In the Institute’s latest podcast episode, Visiting Faculty member Dr Mohammad-Mahmoud Ould Mohamedou discusses the aftermath of one of the defining global events of the last decade. Interviewed by Katy Anderson, former BBC correspondent and Institute alumna, he traces the roots of the first transnational movement to declare war on the United States to a decade before the attacks on the World Trade Centre and the Pentagon. He also gives an academic and historic view of the major consequences of the United States reaction to the attacks and the effects that are still playing out in the field of international relations as well as international history and politics.
Listen to the podcast 9/11 Ten Years On.
Dr Mohamedou is a member of the Graduate Institute’s Visiting Faculty in its International History Department, and Master in Development Studies. He is also currently Visiting Fellow at the Geneva Centre for Security Policy. He has a PhD in Political Science from the City University of New York. He was previously Minister of Foreign Affairs and Cooperation in Mauritania and prior to that Associate Director of the Programme of Humanitarian Policy and Conflict Research at Harvard University where he founded the Transnational and Non-State Armed Groups Project. From 1998-2004, he was Director of Research at the International Council on Human Rights Policy.

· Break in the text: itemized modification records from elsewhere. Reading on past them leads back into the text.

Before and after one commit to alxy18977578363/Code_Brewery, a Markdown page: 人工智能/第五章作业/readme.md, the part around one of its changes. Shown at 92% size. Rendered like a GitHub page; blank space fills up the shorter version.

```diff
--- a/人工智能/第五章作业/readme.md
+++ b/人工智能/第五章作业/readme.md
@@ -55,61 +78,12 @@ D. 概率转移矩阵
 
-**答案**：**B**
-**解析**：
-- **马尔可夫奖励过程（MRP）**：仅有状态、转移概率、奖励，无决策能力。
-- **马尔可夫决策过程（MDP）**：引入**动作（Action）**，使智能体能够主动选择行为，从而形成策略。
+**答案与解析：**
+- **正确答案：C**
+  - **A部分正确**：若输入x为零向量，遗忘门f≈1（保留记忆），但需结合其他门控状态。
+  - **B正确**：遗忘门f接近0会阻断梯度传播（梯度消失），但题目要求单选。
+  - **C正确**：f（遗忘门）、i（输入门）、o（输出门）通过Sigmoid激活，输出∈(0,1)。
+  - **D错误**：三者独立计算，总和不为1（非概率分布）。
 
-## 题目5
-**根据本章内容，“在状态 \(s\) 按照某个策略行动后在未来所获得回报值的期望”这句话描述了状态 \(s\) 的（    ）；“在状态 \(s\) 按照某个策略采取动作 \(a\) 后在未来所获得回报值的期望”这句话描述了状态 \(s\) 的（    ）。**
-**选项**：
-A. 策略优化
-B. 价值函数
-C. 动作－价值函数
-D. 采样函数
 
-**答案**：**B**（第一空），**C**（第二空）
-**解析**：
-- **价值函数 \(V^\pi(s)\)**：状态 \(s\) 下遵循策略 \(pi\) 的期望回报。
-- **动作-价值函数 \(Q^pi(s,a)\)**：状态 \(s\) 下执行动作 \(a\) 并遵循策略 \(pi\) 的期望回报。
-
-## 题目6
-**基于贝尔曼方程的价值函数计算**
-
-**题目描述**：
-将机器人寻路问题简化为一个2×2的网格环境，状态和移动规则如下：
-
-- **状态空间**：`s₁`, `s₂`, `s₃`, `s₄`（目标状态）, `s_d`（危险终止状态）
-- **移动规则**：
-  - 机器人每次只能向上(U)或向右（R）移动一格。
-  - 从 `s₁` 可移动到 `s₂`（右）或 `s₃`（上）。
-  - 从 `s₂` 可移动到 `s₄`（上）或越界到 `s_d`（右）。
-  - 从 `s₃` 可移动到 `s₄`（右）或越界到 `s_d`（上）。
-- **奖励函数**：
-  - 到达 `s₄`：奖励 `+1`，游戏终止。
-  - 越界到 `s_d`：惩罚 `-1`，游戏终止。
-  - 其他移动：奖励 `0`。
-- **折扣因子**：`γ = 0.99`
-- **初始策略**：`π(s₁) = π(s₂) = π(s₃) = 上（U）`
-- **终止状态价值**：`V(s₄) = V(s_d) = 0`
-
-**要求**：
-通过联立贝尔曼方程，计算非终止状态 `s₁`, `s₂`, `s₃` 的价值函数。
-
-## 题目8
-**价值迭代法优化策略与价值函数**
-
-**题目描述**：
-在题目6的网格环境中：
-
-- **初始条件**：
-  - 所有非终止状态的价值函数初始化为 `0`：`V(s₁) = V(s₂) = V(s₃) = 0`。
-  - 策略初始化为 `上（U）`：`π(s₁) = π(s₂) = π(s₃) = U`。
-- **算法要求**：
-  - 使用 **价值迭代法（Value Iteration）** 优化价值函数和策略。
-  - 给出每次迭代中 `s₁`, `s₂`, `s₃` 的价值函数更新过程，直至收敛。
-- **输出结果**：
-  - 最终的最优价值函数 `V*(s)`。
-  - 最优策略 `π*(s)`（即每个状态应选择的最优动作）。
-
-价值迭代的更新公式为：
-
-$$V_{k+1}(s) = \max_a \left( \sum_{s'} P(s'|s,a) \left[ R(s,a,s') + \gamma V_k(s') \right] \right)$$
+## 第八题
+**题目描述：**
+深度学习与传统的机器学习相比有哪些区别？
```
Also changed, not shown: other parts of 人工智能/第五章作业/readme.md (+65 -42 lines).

His major publications include the books Understanding Al Qaeda: Changing War and Global Politics, and Iraq and the Second Gulf War: State-Building and Regime Security. In French, he has published Contre-croisade: origines et conséquences du 11 septembre.
Changing War and Global Politics
Mohammad-Mahmoud Ould Mohamedou
Updated edition of the controversial book which argues that the only way to defeat Al Qaeda it is to engage with its arguments in a serious way.
“Mohamedou is a top-notch academic. In today’s world, you can’t afford to miss this book.” – Tim Sebastian, award-winning former BBC foreign correspondent and presenter of HARDtalk
“Mohammad Mohamedou has written a political analysis which provides a much-needed secular understanding of Al Qaeda as one among several organised forces in a rapidly changing international arena. Unlike most writers on the subject who tend to be mesmerised by Al Qaeda’s religious discourse, Mohamedou insists on understanding the changing significance of the discourse against a historical backdrop of actions and events.” – Mahmood Mamdani, Herbert Lehman Professor of Government, Columbia University